Bats are a type of mammal, just like us! Bats live in most regions of the world, except for cold polar zones and some islands. Bats are the only mammals capable of true flight. They have wings that they can flap up and down. (This is different from something like a flying squirrel, which glides through the air.) The wings of bats are modified from their forelimbs. Their long forearms and finger bones are covered by a membrane called the patagium. 

flying fox
A flying fox in flight. Image: © stefanie_de_win (CC) BY-NC, via iNaturalist

There are over 1400 types of bats. That means that about 20% of all mammals are bats! Most of these are insect-eating bats, the type that use echolocation: bouncing sound off objects to navigate their environment and track down delicious prey. 

Large flying fox

Scientific name: Pteropus vampyrus

The large flying fox is a type of fruit-eating bat that lives in Southeast Asia. Its range includes the Malay Peninsula, the Philippines, and Indonesia. Some other names for this bat are the greater flying fox, the Malayan flying fox, and the kalang. 

The large flying fox is one of the largest bats, with a wingspan of up to 1.5 meters (4 feet 11 inches)! It has a cute, fox-like face, with pointy ears and big brown eyes that help it see well. Its brown coat varies in color with age. 

large flying fox
Close-up of a large flying fox. Image: Rhett A. Butler

The large flying fox is not a vampire as its scientific name might have you think. Pteropus vampyrus is actually a vegetarian! (There are vampire bats that eat blood, but that’s another story.) The large flying fox eats flowers, nectar, and fruit from a range of trees including coconut, rambutan, fig, durian, mango, and banana. 

While nibbling, drinking nectar, and flying from tree to tree, large flying foxes provide a couple of valuable ecosystem services: 1) they pollinate plants and 2) they deposit seeds in their poo so new trees can grow. They can fly up to 50 km (31 miles) per night on their feeding and seed dispersing travels. Thanks, flying foxes! 
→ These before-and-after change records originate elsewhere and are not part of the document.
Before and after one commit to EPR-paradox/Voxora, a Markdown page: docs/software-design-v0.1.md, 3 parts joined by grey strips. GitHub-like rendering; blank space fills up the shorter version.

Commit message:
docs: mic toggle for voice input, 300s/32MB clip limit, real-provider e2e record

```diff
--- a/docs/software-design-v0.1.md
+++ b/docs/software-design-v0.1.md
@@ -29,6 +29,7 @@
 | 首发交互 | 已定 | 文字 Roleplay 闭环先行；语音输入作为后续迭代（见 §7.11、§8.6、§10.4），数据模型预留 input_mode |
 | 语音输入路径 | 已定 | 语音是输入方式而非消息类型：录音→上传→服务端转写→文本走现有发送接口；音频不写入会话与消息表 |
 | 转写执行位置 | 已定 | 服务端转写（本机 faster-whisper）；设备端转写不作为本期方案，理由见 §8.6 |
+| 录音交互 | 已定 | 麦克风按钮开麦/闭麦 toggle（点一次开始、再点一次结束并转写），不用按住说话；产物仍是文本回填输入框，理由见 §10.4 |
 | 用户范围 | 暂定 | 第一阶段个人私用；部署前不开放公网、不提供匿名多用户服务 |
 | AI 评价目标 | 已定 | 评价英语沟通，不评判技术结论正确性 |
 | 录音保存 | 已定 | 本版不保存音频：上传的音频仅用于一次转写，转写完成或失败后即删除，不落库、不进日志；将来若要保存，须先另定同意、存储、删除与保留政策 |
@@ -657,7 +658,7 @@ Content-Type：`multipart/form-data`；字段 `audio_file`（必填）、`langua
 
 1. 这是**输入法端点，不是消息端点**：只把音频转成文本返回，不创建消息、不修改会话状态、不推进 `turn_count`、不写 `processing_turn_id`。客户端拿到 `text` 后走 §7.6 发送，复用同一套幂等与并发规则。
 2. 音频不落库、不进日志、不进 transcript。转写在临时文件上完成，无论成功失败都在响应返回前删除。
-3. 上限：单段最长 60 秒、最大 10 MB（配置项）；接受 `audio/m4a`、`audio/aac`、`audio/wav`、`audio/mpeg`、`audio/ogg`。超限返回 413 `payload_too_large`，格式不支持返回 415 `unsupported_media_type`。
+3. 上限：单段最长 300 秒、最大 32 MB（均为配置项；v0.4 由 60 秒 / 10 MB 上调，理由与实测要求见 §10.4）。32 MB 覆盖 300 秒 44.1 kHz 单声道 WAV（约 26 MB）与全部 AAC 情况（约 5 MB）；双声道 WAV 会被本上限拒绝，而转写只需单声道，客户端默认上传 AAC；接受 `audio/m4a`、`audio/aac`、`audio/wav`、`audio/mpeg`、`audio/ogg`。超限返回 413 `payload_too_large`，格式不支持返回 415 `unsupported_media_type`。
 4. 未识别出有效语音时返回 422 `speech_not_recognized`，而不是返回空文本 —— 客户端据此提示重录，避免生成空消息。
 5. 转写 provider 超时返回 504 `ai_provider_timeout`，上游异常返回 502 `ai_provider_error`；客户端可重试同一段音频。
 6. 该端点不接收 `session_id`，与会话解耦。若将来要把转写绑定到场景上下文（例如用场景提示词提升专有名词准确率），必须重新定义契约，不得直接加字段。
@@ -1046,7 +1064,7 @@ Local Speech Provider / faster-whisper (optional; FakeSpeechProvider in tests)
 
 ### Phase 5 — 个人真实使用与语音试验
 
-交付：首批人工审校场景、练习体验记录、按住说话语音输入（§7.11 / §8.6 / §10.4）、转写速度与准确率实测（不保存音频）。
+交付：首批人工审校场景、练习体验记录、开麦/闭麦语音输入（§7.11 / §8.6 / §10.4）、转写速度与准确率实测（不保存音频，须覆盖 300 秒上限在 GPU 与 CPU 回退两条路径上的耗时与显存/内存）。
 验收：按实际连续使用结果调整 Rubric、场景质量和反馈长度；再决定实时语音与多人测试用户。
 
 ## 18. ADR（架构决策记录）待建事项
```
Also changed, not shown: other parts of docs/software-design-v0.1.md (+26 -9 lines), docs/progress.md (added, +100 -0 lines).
flying fox colony
Flying fox colony © Luke Mackin (CC) BY-NC, via iNaturalist

Large flying foxes are social and vocal. They live in noisy colonies numbering thousands of individuals. They roost during the day in trees, hanging upside-down to catch a little shut-eye. They also have the odd chat with their friends and neighbors. When they roost, they wrap their wings around themselves. This cozy built-in blanket helps them thermoregulate (change their body temperature). If they get hot, they can use their wings to fan themselves. 

flying fox colony
Flying foxes roosting during the day. Image: Jean-Paul Boerekamps (CCO), via iNaturalist

Female flying foxes mature around age 2, gestate (are pregnant) for 6 months, and usually give birth to one pup per year. Pups drink milk from mom for a few months before switching to a flower, nectar, and fruit diet. Large flying foxes can live for around 15 years in the wild. 

Habitat loss (through deforestation and habitat change) and unsustainable hunting are two factors causing the number of large flying foxes to drop.

You may like these stories

Bats in Indonesia help people by pollinating crops

flying fox

Steph saves bats! An interview with a bat rehabilitator

Cool horseshoe bat seen again after 40 years

Hill's horshoe bat

Make a paper bat

Credit: Techno Kri Art